#### [Assignment]
Without reproducing any picture, copy the records word for word.

[Data entries]
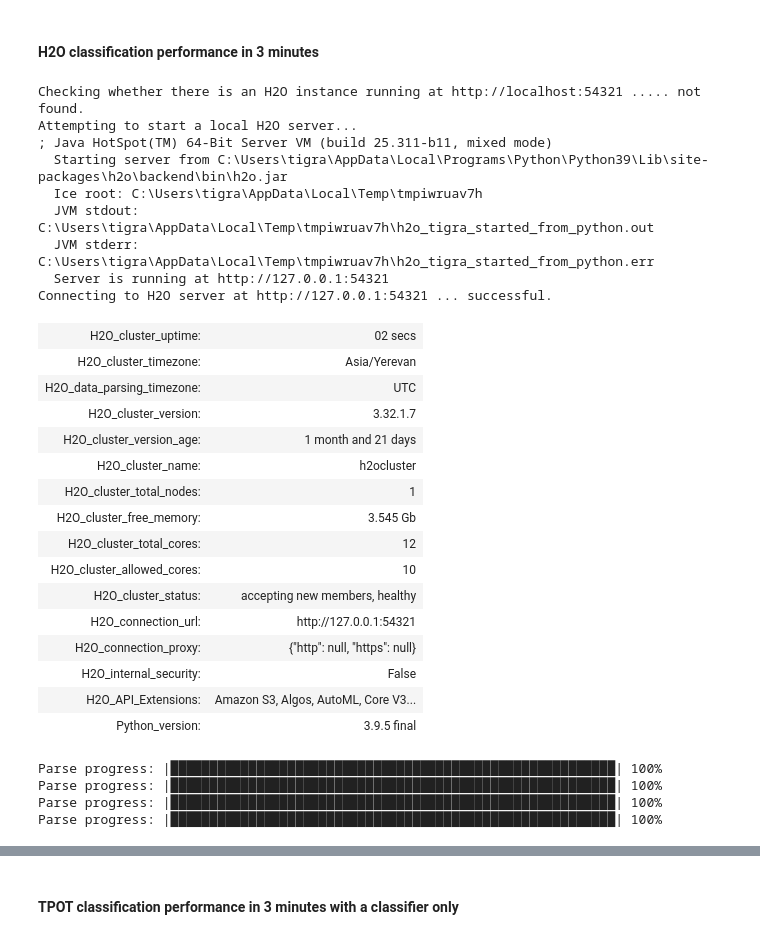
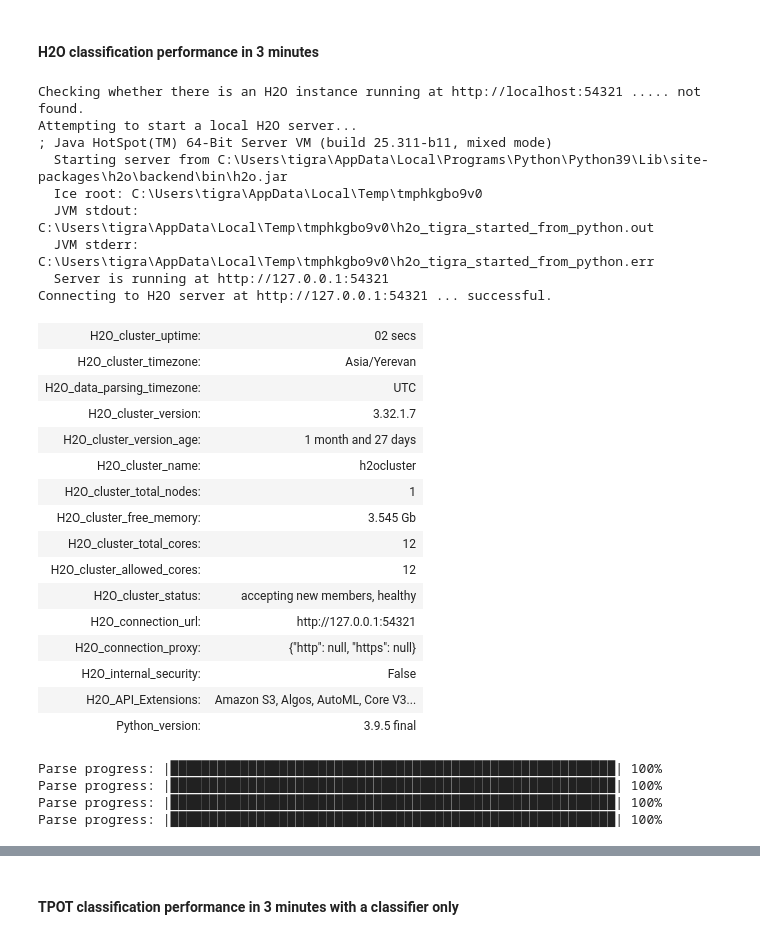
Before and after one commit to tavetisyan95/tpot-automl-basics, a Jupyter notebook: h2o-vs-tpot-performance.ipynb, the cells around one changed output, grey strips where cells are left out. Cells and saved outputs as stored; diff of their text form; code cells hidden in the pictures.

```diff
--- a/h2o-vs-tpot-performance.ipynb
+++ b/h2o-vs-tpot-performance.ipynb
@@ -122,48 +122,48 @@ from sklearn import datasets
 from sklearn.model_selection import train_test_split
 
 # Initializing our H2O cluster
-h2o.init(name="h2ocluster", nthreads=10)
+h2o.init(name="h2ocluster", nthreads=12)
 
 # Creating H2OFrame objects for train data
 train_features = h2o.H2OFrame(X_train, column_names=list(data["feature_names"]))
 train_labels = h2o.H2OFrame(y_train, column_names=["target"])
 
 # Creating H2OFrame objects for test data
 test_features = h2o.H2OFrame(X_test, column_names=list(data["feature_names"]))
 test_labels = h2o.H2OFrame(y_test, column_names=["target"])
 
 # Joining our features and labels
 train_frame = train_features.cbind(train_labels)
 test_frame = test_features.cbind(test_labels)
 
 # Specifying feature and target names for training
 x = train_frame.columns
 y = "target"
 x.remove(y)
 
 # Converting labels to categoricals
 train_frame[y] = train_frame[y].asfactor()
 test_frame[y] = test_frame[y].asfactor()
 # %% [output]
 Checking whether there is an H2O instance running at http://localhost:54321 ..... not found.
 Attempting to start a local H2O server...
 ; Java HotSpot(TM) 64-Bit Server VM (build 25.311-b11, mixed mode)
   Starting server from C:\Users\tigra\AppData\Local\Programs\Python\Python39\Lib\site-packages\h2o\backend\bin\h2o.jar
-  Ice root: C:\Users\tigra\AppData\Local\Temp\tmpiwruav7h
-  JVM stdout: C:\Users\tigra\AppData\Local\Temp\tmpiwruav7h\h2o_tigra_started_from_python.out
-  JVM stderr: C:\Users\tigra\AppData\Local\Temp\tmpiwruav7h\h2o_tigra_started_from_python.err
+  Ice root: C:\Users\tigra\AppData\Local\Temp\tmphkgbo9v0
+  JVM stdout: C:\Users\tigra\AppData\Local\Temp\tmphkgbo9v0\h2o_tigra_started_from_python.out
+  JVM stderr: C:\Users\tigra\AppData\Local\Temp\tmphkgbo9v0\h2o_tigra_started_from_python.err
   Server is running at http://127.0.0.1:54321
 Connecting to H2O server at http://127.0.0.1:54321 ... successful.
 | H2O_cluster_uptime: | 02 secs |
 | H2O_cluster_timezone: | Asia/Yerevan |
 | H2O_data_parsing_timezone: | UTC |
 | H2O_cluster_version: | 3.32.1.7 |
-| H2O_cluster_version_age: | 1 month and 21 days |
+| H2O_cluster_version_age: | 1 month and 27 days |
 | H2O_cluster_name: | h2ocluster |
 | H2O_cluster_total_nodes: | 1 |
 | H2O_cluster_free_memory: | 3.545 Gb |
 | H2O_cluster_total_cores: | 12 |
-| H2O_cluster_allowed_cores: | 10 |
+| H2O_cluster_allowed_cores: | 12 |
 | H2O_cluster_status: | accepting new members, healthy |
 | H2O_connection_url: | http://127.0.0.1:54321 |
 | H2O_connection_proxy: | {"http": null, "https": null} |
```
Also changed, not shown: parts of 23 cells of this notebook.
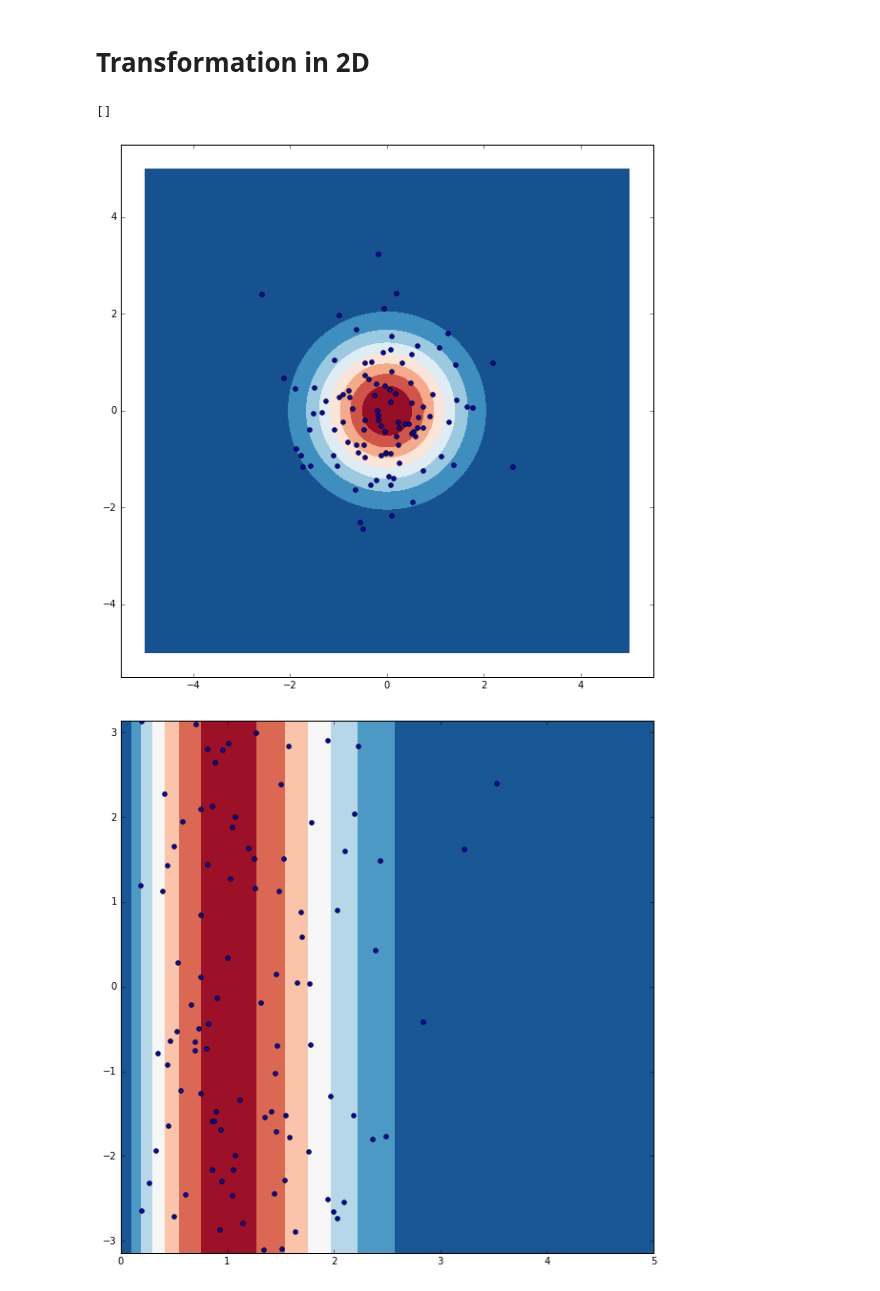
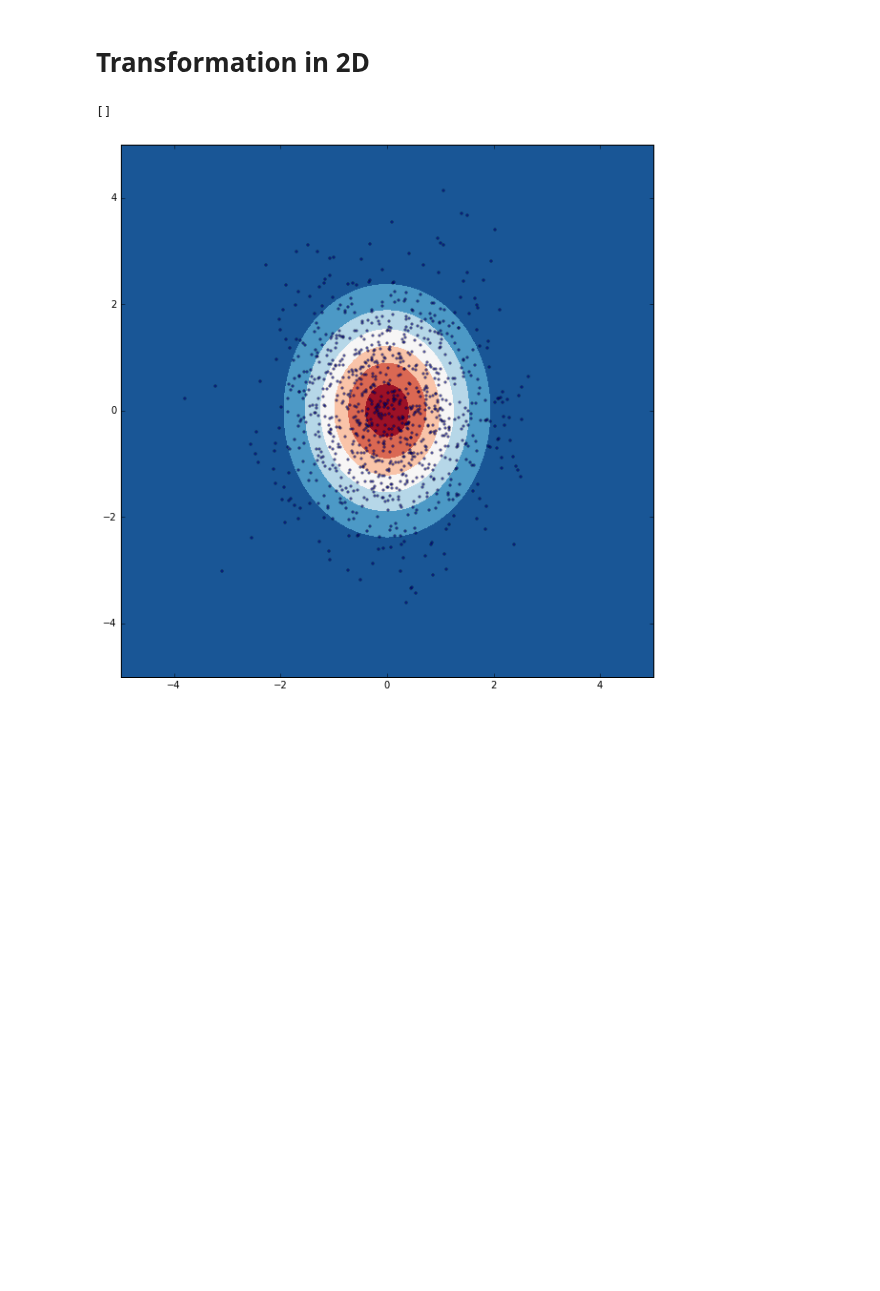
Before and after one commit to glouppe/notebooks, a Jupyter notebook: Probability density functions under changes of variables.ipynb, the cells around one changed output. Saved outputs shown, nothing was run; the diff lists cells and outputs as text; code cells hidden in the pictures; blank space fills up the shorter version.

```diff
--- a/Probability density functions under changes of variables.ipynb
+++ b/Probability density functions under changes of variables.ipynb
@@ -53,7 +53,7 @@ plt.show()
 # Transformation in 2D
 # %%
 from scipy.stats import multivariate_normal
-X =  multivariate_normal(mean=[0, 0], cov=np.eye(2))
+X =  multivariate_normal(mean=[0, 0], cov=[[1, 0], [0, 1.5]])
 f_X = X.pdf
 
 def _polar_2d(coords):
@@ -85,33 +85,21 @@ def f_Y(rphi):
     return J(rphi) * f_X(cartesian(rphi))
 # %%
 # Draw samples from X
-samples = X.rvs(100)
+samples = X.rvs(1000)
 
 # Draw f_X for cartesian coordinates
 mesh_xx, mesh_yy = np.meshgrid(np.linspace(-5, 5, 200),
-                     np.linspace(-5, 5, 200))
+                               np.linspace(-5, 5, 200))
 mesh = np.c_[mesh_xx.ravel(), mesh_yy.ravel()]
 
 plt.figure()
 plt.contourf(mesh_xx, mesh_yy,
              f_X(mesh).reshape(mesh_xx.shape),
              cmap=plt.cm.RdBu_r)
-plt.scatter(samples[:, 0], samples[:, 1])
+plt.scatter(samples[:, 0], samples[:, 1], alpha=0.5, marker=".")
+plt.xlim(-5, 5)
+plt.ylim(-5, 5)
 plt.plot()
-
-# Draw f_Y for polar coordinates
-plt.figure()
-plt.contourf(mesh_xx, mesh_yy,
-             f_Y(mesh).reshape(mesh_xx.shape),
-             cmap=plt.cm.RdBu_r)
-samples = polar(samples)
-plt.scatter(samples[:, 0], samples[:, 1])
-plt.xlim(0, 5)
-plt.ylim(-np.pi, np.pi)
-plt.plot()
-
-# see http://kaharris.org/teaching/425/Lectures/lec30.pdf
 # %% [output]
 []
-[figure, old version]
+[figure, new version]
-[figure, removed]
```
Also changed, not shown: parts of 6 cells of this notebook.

#### [Written response]
Before and after one commit to tavetisyan95/tpot-automl-basics, a Jupyter notebook: h2o-vs-tpot-performance.ipynb, the cells around one changed output, grey strips where cells are left out. Cells and saved outputs as stored; diff of their text form; code cells hidden in the pictures.

```diff
--- a/h2o-vs-tpot-performance.ipynb
+++ b/h2o-vs-tpot-performance.ipynb
@@ -122,48 +122,48 @@ from sklearn import datasets
 from sklearn.model_selection import train_test_split
 
 # Initializing our H2O cluster
-h2o.init(name="h2ocluster", nthreads=10)
+h2o.init(name="h2ocluster", nthreads=12)
 
 # Creating H2OFrame objects for train data
 train_features = h2o.H2OFrame(X_train, column_names=list(data["feature_names"]))
 train_labels = h2o.H2OFrame(y_train, column_names=["target"])
 
 # Creating H2OFrame objects for test data
 test_features = h2o.H2OFrame(X_test, column_names=list(data["feature_names"]))
 test_labels = h2o.H2OFrame(y_test, column_names=["target"])
 
 # Joining our features and labels
 train_frame = train_features.cbind(train_labels)
 test_frame = test_features.cbind(test_labels)
 
 # Specifying feature and target names for training
 x = train_frame.columns
 y = "target"
 x.remove(y)
 
 # Converting labels to categoricals
 train_frame[y] = train_frame[y].asfactor()
 test_frame[y] = test_frame[y].asfactor()
 # %% [output]
 Checking whether there is an H2O instance running at http://localhost:54321 ..... not found.
 Attempting to start a local H2O server...
 ; Java HotSpot(TM) 64-Bit Server VM (build 25.311-b11, mixed mode)
   Starting server from C:\Users\tigra\AppData\Local\Programs\Python\Python39\Lib\site-packages\h2o\backend\bin\h2o.jar
-  Ice root: C:\Users\tigra\AppData\Local\Temp\tmpiwruav7h
-  JVM stdout: C:\Users\tigra\AppData\Local\Temp\tmpiwruav7h\h2o_tigra_started_from_python.out
-  JVM stderr: C:\Users\tigra\AppData\Local\Temp\tmpiwruav7h\h2o_tigra_started_from_python.err
+  Ice root: C:\Users\tigra\AppData\Local\Temp\tmphkgbo9v0
+  JVM stdout: C:\Users\tigra\AppData\Local\Temp\tmphkgbo9v0\h2o_tigra_started_from_python.out
+  JVM stderr: C:\Users\tigra\AppData\Local\Temp\tmphkgbo9v0\h2o_tigra_started_from_python.err
   Server is running at http://127.0.0.1:54321
 Connecting to H2O server at http://127.0.0.1:54321 ... successful.
 | H2O_cluster_uptime: | 02 secs |
 | H2O_cluster_timezone: | Asia/Yerevan |
 | H2O_data_parsing_timezone: | UTC |
 | H2O_cluster_version: | 3.32.1.7 |
-| H2O_cluster_version_age: | 1 month and 21 days |
+| H2O_cluster_version_age: | 1 month and 27 days |
 | H2O_cluster_name: | h2ocluster |
 | H2O_cluster_total_nodes: | 1 |
 | H2O_cluster_free_memory: | 3.545 Gb |
 | H2O_cluster_total_cores: | 12 |
-| H2O_cluster_allowed_cores: | 10 |
+| H2O_cluster_allowed_cores: | 12 |
 | H2O_cluster_status: | accepting new members, healthy |
 | H2O_connection_url: | http://127.0.0.1:54321 |
 | H2O_connection_proxy: | {"http": null, "https": null} |
```
Also changed, not shown: parts of 23 cells of this notebook.
Before and after one commit to glouppe/notebooks, a Jupyter notebook: Probability density functions under changes of variables.ipynb, the cells around one changed output. Saved outputs shown, nothing was run; the diff lists cells and outputs as text; code cells hidden in the pictures; blank space fills up the shorter version.

```diff
--- a/Probability density functions under changes of variables.ipynb
+++ b/Probability density functions under changes of variables.ipynb
@@ -53,7 +53,7 @@ plt.show()
 # Transformation in 2D
 # %%
 from scipy.stats import multivariate_normal
-X =  multivariate_normal(mean=[0, 0], cov=np.eye(2))
+X =  multivariate_normal(mean=[0, 0], cov=[[1, 0], [0, 1.5]])
 f_X = X.pdf
 
 def _polar_2d(coords):
@@ -85,33 +85,21 @@ def f_Y(rphi):
     return J(rphi) * f_X(cartesian(rphi))
 # %%
 # Draw samples from X
-samples = X.rvs(100)
+samples = X.rvs(1000)
 
 # Draw f_X for cartesian coordinates
 mesh_xx, mesh_yy = np.meshgrid(np.linspace(-5, 5, 200),
-                     np.linspace(-5, 5, 200))
+                               np.linspace(-5, 5, 200))
 mesh = np.c_[mesh_xx.ravel(), mesh_yy.ravel()]
 
 plt.figure()
 plt.contourf(mesh_xx, mesh_yy,
              f_X(mesh).reshape(mesh_xx.shape),
              cmap=plt.cm.RdBu_r)
-plt.scatter(samples[:, 0], samples[:, 1])
+plt.scatter(samples[:, 0], samples[:, 1], alpha=0.5, marker=".")
+plt.xlim(-5, 5)
+plt.ylim(-5, 5)
 plt.plot()
-
-# Draw f_Y for polar coordinates
-plt.figure()
-plt.contourf(mesh_xx, mesh_yy,
-             f_Y(mesh).reshape(mesh_xx.shape),
-             cmap=plt.cm.RdBu_r)
-samples = polar(samples)
-plt.scatter(samples[:, 0], samples[:, 1])
-plt.xlim(0, 5)
-plt.ylim(-np.pi, np.pi)
-plt.plot()
-
-# see http://kaharris.org/teaching/425/Lectures/lec30.pdf
 # %% [output]
 []
-[figure, old version]
+[figure, new version]
-[figure, removed]
```
Also changed, not shown: parts of 6 cells of this notebook.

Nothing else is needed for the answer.